By proposing to remain in or to join the European Union, the SNP was similarly aiming at achieving stability and continuity.

However, at the same time, the representative of the EU stated that Scotland could not be sure of joining if it became a separate country again.

This negativity is so marked that it can only be explained by accepting that the UK and the EU, which are both in need of substantial political reform, cannot stomach the idea of a relatively ancient country re-establishing a modern democracy, and showing that these two emperors are, democratically speaking, wearing no clothes.

Iain WD Forde

Main Street

Scotlandwell, Kinross-shire

Many comments about using the pound make a basic error, mixing up whether a currency is commonly accepted or whether it is legal tender.

Of course, you can go into any shop and offer different ways of paying rather than the pound, say dollars or euros, and the shop might agree to accept.

However, legal tender is a different matter entirely. You are obliged to use legal tender in payment, say for taxes, or accept it, say in a restaurant.

Bank of England notes are legal tender in England and Wales, but not in Scotland or Northern Ireland. They are simply commonly accepted by all parties.

Similarly, banknotes issued by Scottish and Northern Irish banks are not legal tender anywhere in England and Wales, but are similarly usually accepted as payment.

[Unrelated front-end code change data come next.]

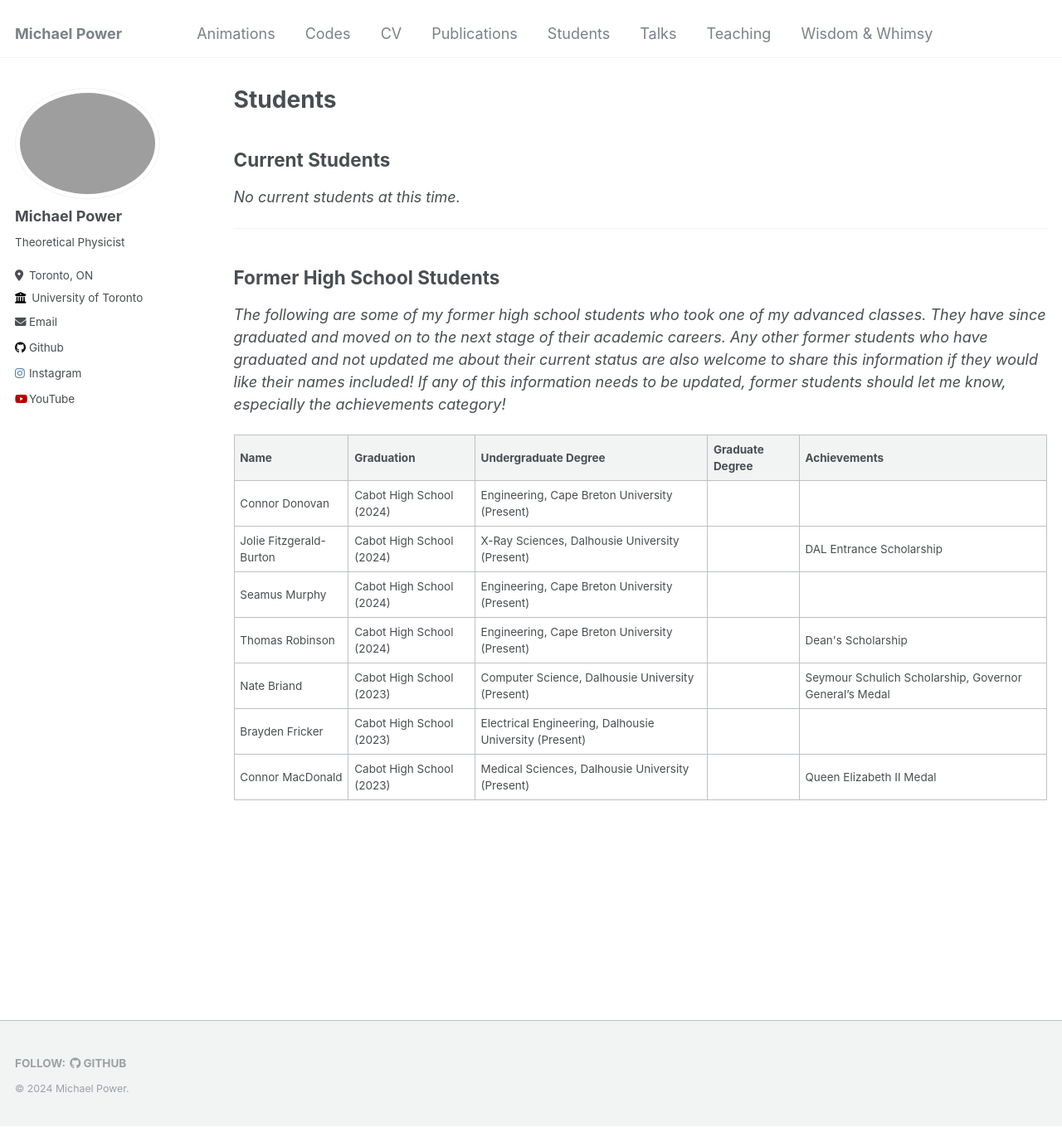
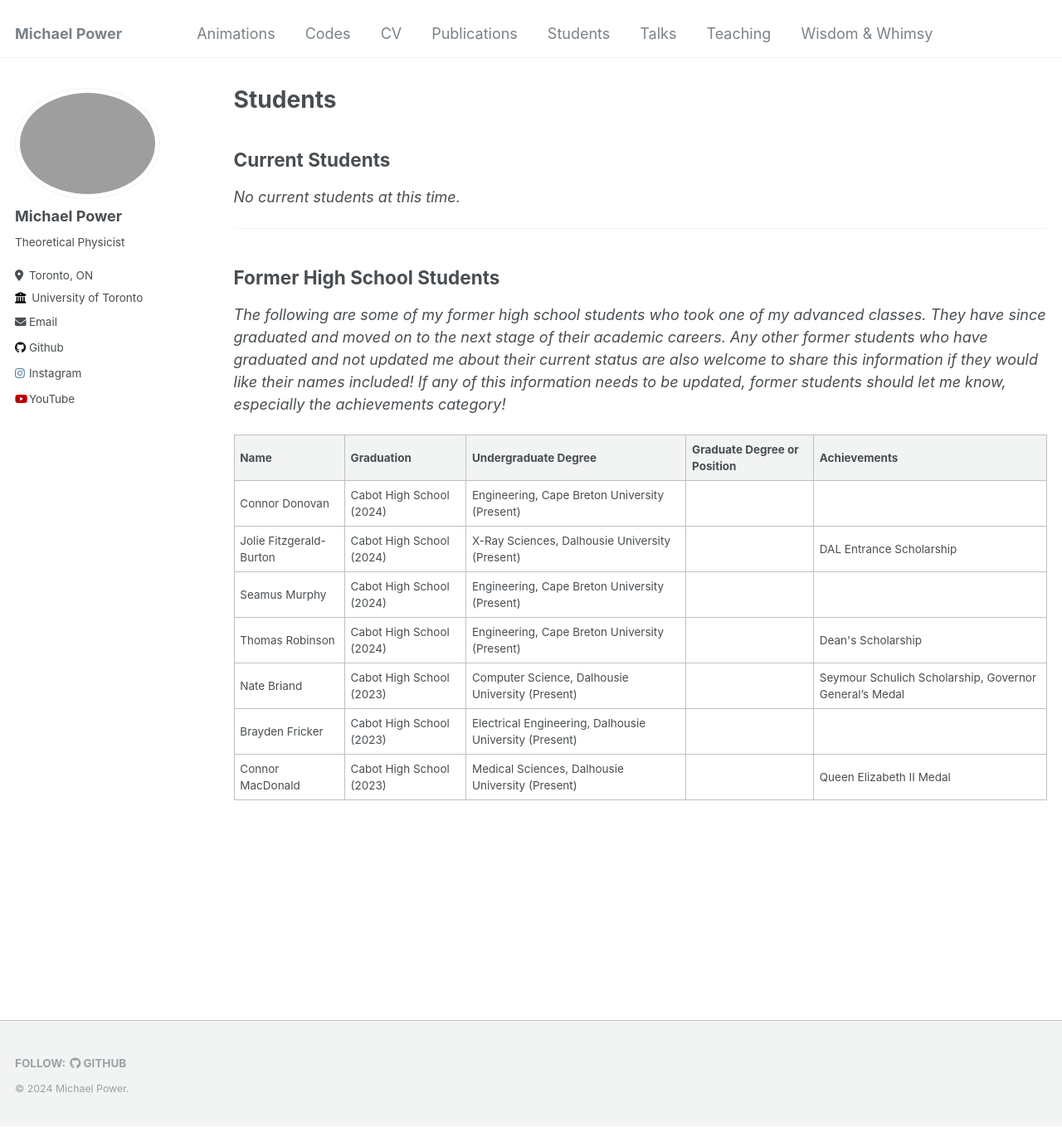
Before and after one commit to Mike-Power666/Mike-Power666.github.io, a Jekyll site: the page built from _pages/students.md, in a window 1280 px wide and 1359 px high. Shown: the whole window at 83% size. Built offline with Jekyll 4.4.1, drawn with Linux system fonts in a browser that asks for light colours.

Commit message:
Update students.md

```diff
--- a/_pages/students.md
+++ b/_pages/students.md
@@ -22,7 +22,7 @@ author_profile: true
         <th>Name</th>
         <th>Graduation</th>
         <th>Undergraduate Degree</th>
-        <th>Graduate Degree</th>
+        <th>Graduate Degree or Position</th>
         <th>Achievements</th>
       </tr>
     </thead>
```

However, the banknotes issued by RBS, Bank of Scotland and Clydesdale Bank are fully backed up by the Bank of England, because it is the central bank of the UK, the lender of last resort as we saw in 2008.

That would not be the case after independence, so from then on their notes would not be considered the same value as Bank of England notes.

Phil Wheeler



For months, the Yes campaign has argued that the rest of the UK would take a rational and pragmatic approach after independence and agree a currency union, because it is in their best interests. Last week, the Westminster parties all firmly rejected that idea.

This week, Alex Salmond called their stance “insulting” and “demeaning” to Scots, and said the “bullying” will cause Scottish voters to react by voting Yes.

In other words, according to Salmond, the English, Welsh and Northern Irish can and will make rational and pragmatic decisions about Scottish independence.

Scottish voters, on the other hand, faced with their most important decision in three centuries, can be relied upon to vote emotionally, founding their choice in a mixture of historical grievance and spite for southern Tory toffs.

Someone please remind us: which campaign is insulting and demeaning to Scots?

Trevor Fenton

William Street